O Vice-presidente, @GeneralMourao, está na China, onde cumpre agenda até 24/05. Mourão vai presidir plenária da Comissão Sino-Brasileira de Alto Nível de Concertação e Cooperação (COSBAN). E Mourão vai entregar uma carta do presidente @jairbolsonaro ao presidente Xi Jinping. pic.twitter.com/f6MtfKfz6q
— tvBrasilgov (@tvbrasilgov) May 19, 2019
The focus of the trip, four months after a trip by a group of deputies from the president’s party to the Asian country, has been reported as granting the Chinese infrastructure projects in areas such as highways, railways and ports, at a time in which the Chinese economy is plunged into a trade war with the United States.
For Túlio Cariello, Professor of International Relations and Coordinator of Analysis of the Brazil-China Business Council, Mourão’s visit to China is very positive, especially considering the reactivation of COSBAN. According to him, the moment is an opportunity to discuss issues that are “locked in bilateral relations”, such as access to certain Chinese markets and possible misunderstandings generated at the time of the last Brazilian elections, when then-candidate Bolsonaro adopted strong rhetoric against Beijing.
“The Chinese investment in Brazil has now reached about $60 billion in terms of trade, which is undoubtedly the great center of attractiveness of Chinese investments in the region of Latin America,” said the specialist, stressing that he believes in maintaining this trend of interest, despite a significant drop recorded last year.
In a recent interview with UOL, China’s ambassador to Brasilia, Yang Wanming, said that Brazil “has all the conditions to be a relevant participant in the extension of the ‘New Silk Road’ to the continent, since Sino-Brazilian cooperation have a solid foundation and enormous potential.

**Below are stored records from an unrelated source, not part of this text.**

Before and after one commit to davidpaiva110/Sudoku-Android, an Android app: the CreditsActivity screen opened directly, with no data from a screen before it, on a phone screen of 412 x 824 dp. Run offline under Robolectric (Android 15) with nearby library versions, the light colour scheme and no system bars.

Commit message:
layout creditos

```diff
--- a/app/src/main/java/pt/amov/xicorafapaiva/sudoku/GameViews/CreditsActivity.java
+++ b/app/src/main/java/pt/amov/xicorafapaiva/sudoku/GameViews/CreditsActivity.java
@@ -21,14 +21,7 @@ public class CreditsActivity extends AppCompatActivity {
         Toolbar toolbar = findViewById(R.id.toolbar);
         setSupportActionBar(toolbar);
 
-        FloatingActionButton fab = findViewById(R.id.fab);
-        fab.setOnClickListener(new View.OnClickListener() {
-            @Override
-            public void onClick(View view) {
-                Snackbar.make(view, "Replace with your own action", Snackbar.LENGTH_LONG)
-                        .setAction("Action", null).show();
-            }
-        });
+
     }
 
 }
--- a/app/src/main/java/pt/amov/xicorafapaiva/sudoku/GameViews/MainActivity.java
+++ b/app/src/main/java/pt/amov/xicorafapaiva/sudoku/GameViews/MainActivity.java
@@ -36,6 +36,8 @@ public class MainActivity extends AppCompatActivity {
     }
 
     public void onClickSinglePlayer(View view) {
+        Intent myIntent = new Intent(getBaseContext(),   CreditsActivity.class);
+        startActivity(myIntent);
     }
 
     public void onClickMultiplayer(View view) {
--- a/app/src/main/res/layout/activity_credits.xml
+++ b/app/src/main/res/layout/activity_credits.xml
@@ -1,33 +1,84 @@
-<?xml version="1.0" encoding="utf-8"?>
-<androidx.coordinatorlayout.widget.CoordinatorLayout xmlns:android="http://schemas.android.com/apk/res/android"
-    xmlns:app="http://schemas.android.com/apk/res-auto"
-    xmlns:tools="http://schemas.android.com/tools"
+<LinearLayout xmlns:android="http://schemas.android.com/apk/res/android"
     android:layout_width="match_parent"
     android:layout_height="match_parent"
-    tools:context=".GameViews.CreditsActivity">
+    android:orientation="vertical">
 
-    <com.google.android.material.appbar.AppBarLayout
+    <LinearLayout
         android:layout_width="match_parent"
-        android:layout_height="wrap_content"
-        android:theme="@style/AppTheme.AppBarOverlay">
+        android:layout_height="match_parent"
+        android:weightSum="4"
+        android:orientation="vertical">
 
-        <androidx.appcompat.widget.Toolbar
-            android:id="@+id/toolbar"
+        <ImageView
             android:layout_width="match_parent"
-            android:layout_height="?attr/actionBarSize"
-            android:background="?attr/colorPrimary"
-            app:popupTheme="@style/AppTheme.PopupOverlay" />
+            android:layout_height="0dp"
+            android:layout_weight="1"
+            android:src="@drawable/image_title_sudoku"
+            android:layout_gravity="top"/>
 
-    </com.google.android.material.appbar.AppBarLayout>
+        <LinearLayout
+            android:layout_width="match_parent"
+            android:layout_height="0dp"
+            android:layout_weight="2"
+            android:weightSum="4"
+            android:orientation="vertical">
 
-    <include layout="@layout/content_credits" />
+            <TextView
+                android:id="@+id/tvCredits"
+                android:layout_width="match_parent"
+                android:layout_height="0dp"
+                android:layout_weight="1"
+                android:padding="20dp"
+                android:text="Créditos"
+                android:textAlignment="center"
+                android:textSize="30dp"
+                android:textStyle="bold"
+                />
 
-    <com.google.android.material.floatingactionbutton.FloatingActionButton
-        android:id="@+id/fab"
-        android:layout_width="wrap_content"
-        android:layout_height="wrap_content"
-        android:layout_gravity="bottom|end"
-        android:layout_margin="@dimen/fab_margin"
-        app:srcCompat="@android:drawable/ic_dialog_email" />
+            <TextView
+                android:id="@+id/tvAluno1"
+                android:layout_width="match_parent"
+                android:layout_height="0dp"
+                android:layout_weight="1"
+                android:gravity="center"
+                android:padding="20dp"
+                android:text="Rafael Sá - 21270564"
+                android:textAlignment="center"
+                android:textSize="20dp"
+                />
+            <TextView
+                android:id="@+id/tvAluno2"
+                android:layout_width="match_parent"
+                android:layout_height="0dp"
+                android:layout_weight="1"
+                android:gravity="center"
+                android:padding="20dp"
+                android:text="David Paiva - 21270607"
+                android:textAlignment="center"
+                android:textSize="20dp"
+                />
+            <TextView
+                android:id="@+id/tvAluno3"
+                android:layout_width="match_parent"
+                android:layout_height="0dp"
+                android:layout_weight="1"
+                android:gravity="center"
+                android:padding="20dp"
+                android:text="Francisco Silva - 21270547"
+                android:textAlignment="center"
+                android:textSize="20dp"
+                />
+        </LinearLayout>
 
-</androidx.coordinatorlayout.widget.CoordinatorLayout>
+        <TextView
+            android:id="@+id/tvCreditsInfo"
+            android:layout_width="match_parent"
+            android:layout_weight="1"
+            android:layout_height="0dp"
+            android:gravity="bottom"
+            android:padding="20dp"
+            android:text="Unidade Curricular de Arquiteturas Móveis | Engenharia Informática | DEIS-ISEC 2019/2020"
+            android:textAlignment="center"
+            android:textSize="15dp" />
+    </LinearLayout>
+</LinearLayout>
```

The matter should be treated more carefully during this visit to Mourão, which lasts until Friday.
According to Cariello, although this project was more focused initially on Eurasia and Africa, it is already expanding to other regions, albeit unofficially.
“We see that Chinese investments in Latin America are broadly in line with what this ‘New Silk Road’ project is about, so I think that, after all, the official entrance, let’s say, Latin American countries in this project ends up being much more a rhetorical thing, because in practice this is already happening in one way or another.”